◆ TASK
On how many lines of the records below does the string "cursando" appear? Reply with only the number.

[Screenshot and code edit data]
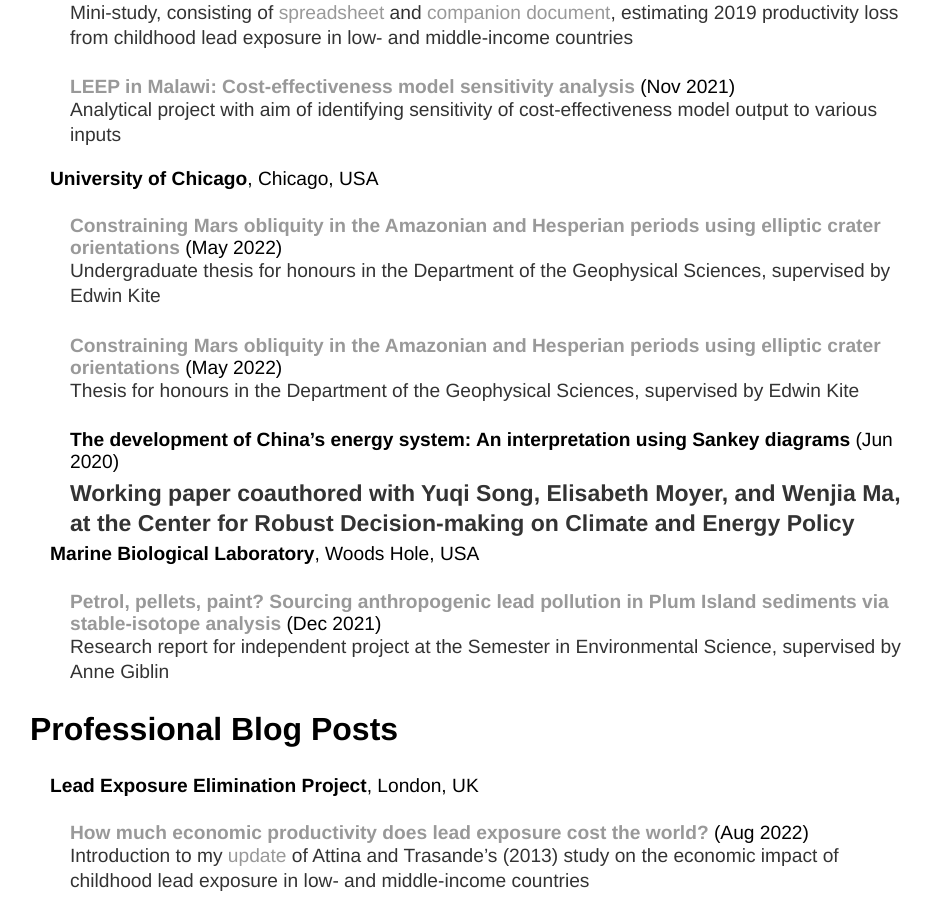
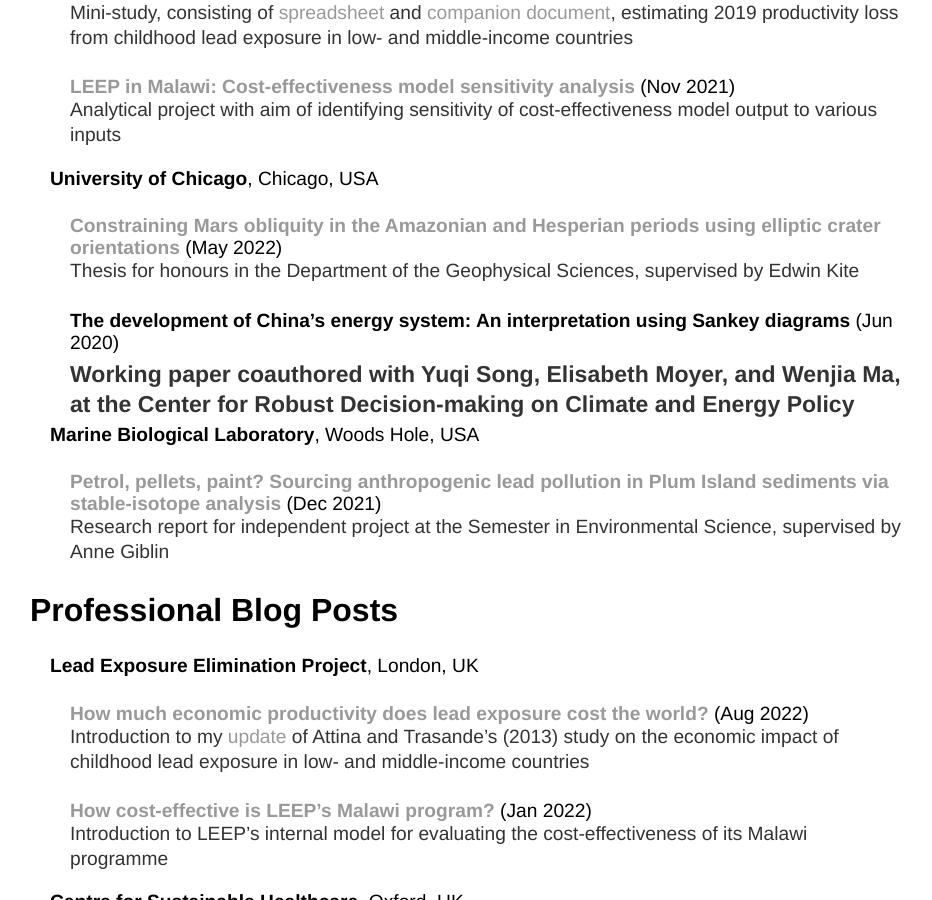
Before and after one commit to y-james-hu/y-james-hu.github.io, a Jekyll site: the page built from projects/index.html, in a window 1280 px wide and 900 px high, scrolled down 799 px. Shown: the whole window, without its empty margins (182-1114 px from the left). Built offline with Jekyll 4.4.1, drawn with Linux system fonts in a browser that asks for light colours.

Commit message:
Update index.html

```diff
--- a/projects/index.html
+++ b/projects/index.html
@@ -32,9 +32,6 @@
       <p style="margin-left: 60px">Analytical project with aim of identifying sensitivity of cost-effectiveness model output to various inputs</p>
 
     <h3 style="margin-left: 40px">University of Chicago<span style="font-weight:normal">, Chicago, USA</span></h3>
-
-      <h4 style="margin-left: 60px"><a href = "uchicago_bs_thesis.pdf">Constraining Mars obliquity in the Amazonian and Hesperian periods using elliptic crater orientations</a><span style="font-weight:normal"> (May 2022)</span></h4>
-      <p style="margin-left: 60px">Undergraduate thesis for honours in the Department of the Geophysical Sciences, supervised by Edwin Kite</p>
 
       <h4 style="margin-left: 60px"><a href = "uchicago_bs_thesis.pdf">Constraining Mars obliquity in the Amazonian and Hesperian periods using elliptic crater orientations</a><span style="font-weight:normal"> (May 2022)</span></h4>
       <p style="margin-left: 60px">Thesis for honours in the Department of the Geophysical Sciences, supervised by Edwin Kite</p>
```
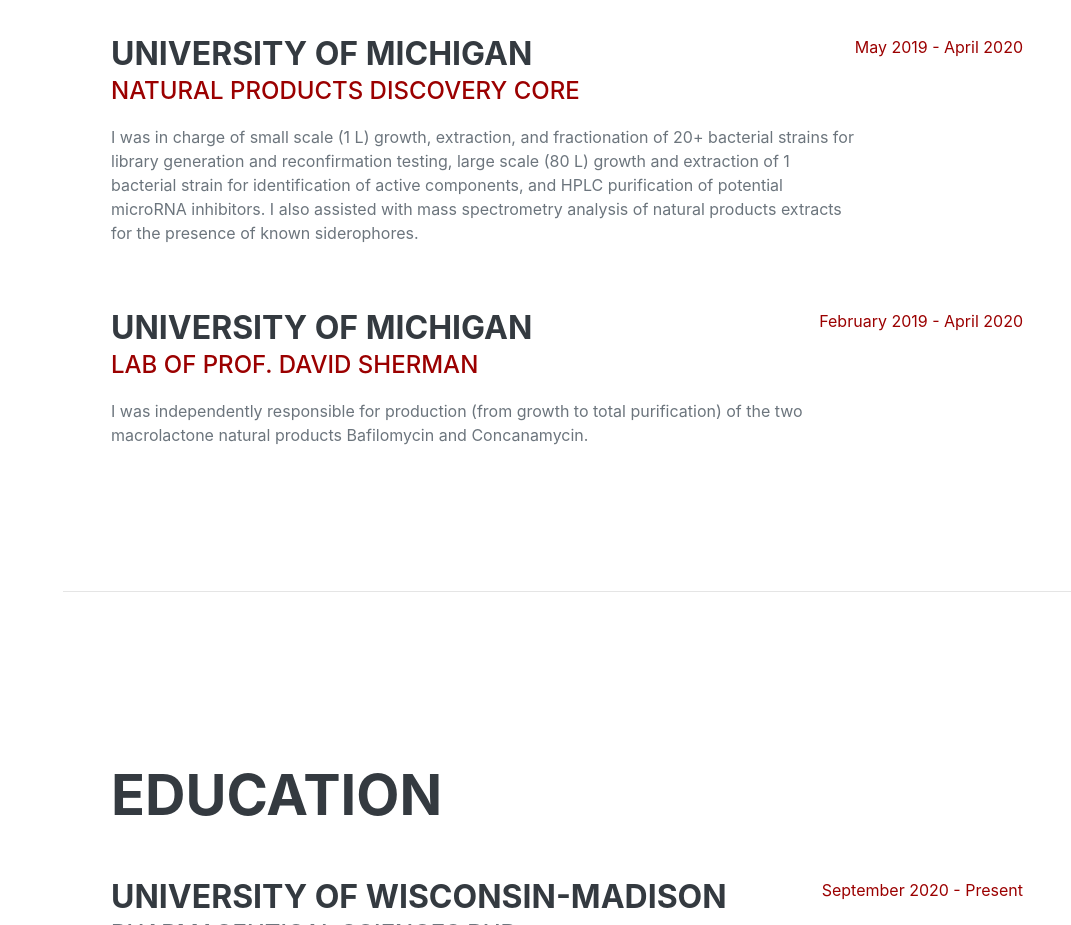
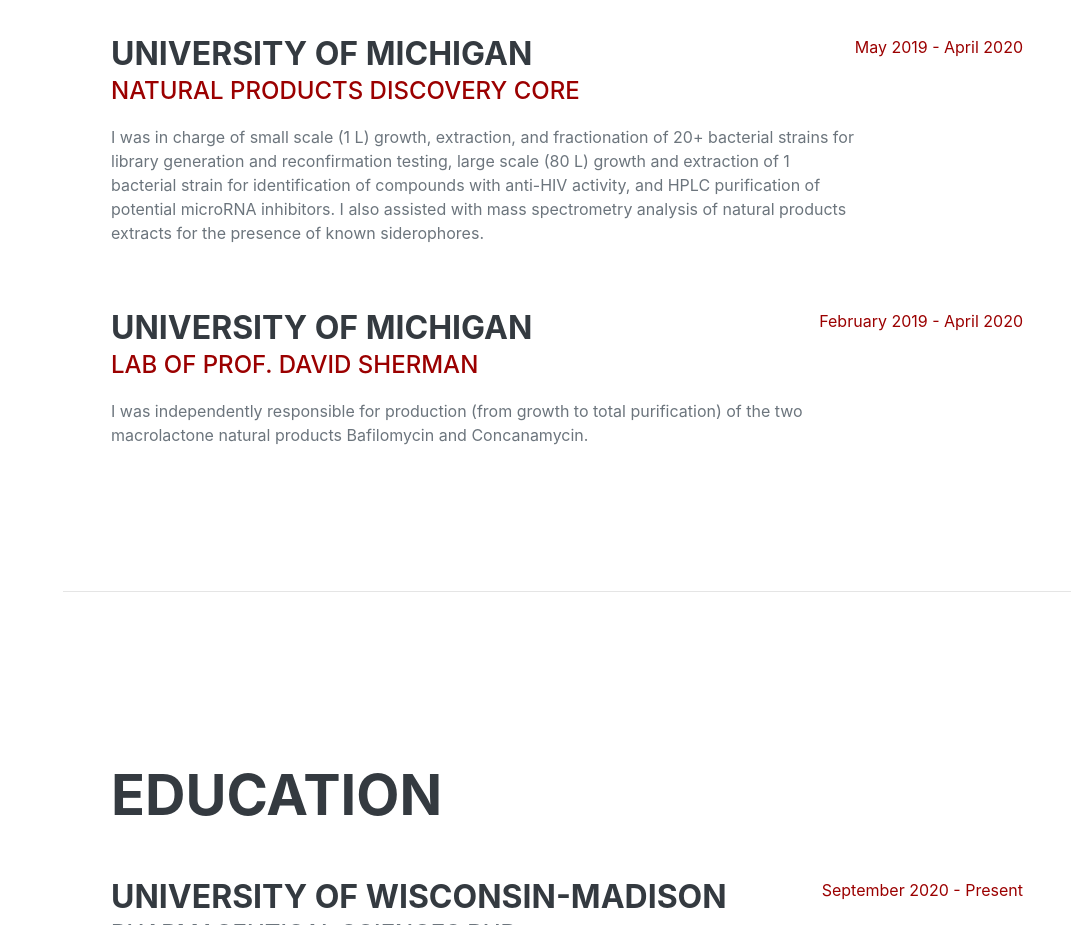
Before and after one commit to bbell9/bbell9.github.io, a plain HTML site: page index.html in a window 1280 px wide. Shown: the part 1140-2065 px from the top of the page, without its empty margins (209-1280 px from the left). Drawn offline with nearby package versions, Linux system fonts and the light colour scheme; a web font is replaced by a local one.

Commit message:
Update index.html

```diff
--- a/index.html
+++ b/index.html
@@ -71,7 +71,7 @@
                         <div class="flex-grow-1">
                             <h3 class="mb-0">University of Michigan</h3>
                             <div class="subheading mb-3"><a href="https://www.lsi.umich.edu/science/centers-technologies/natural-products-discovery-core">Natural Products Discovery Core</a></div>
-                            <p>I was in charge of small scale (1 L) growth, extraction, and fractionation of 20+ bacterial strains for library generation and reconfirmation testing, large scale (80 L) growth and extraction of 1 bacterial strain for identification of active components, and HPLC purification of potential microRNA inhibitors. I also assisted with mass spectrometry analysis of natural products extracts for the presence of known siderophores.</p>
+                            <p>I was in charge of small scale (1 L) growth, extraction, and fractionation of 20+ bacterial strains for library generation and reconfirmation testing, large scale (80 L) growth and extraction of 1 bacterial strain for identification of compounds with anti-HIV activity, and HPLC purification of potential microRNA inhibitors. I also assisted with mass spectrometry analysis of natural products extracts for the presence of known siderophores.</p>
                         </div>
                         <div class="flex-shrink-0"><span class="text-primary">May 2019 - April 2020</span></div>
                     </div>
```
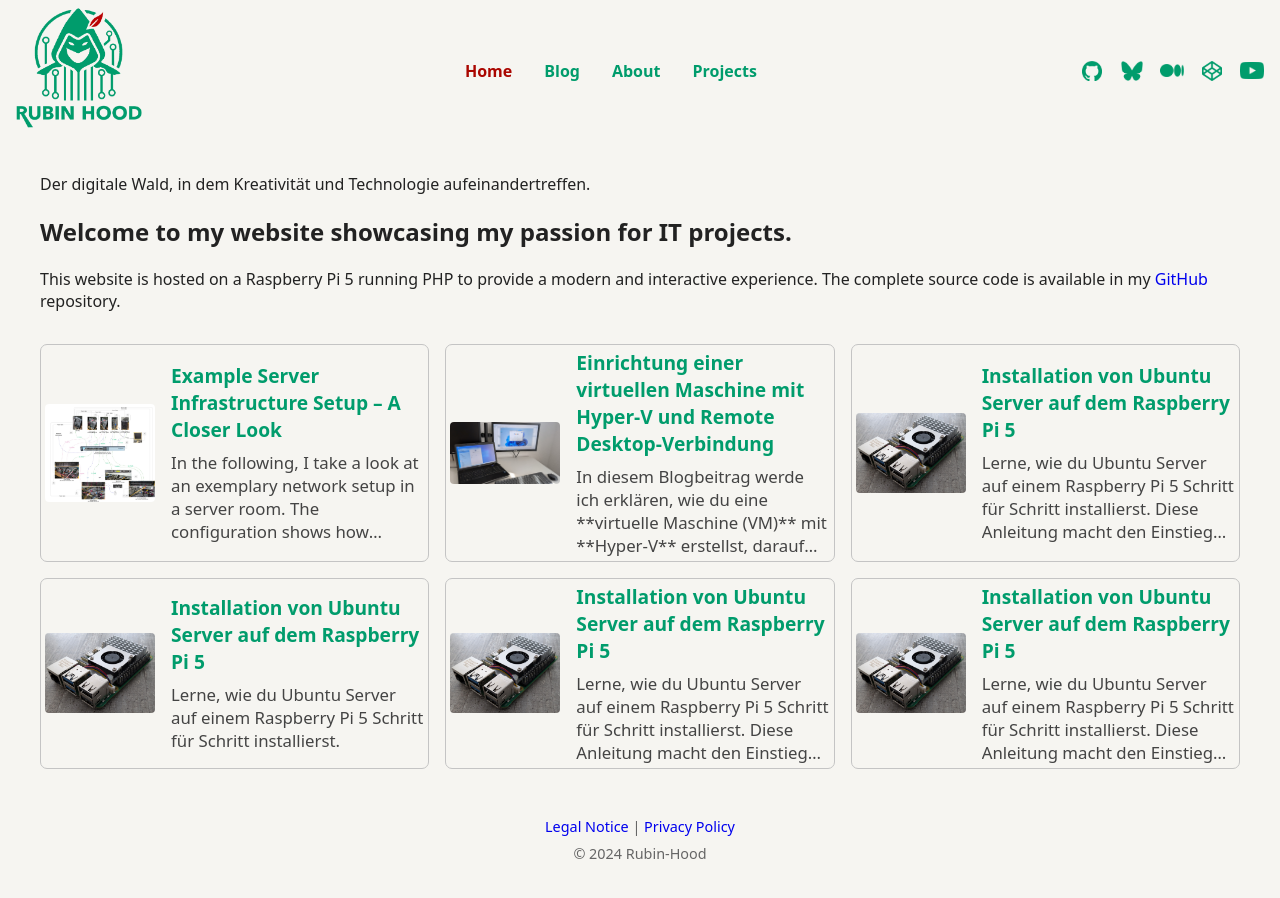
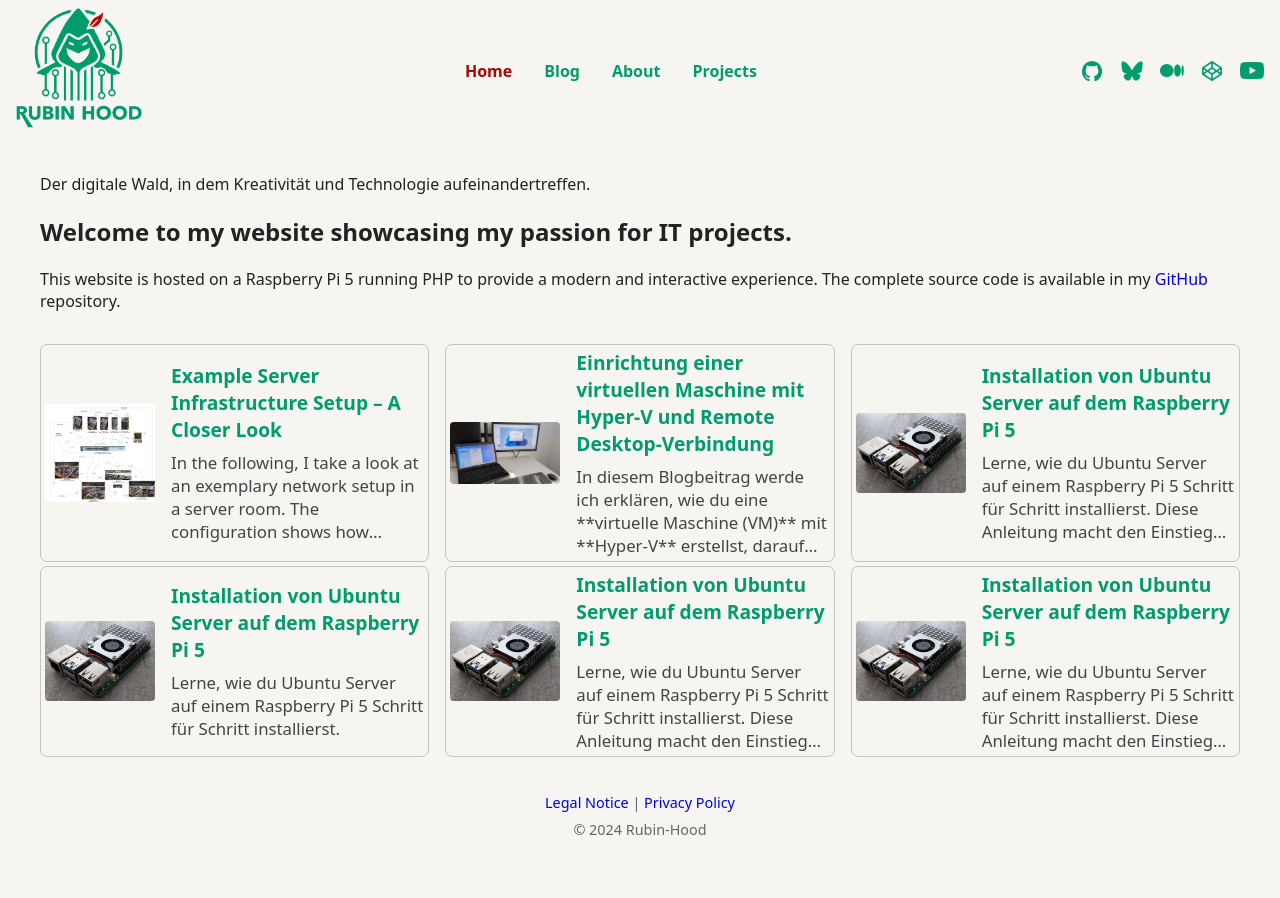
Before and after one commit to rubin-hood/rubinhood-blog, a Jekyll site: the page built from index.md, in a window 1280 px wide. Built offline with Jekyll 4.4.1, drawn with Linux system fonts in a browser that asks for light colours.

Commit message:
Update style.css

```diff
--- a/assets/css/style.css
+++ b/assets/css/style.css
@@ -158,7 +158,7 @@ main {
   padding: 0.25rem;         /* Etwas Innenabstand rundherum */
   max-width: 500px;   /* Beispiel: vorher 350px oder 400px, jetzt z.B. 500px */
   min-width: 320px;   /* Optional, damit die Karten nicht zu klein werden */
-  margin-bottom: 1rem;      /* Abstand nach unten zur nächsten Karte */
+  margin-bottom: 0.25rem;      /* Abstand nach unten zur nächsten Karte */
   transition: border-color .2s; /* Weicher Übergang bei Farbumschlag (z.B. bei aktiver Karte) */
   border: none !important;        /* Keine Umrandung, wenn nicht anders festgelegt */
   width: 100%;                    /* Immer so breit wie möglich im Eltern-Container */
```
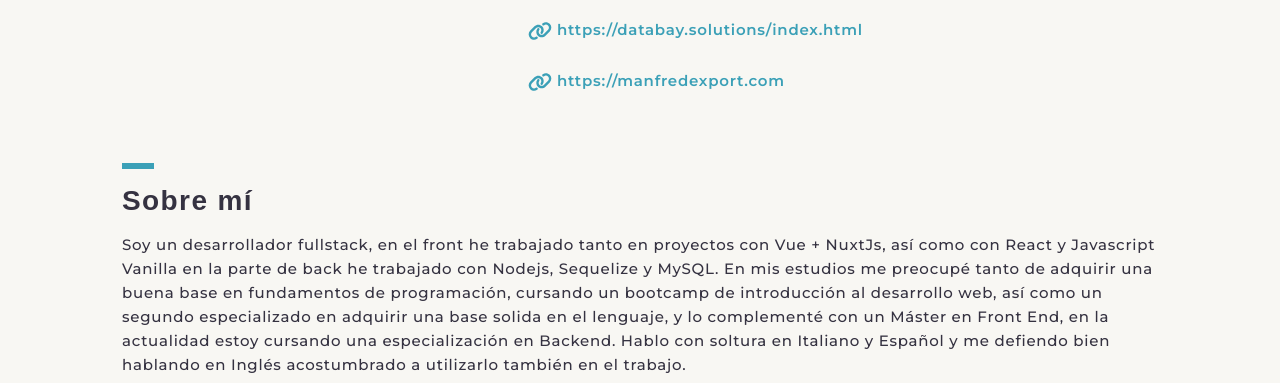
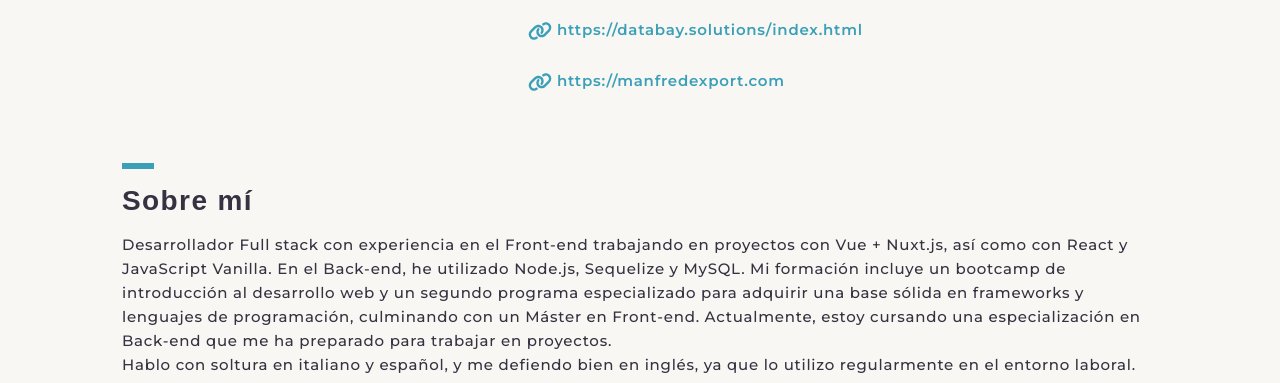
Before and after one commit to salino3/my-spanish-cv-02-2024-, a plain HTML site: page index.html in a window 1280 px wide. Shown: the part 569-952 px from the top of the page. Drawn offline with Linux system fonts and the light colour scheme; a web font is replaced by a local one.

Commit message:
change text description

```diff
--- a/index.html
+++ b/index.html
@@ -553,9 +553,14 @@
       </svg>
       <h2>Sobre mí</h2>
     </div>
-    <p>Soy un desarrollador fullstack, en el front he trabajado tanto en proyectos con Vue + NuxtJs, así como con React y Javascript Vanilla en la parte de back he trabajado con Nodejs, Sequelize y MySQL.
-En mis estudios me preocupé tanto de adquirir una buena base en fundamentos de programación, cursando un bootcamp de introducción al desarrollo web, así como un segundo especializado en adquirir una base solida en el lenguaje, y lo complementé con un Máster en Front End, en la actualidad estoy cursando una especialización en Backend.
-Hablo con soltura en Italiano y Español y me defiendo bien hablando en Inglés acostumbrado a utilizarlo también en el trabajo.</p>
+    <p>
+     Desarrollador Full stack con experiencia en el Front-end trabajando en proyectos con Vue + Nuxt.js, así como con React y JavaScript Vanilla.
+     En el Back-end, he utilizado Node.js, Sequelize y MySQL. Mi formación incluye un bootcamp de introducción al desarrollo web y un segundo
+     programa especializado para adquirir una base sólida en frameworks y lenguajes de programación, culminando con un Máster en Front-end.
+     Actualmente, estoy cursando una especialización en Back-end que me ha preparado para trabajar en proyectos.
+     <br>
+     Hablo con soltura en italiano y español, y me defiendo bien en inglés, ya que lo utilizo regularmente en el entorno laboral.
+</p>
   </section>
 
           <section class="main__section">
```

◆ TASK RESPONSE
2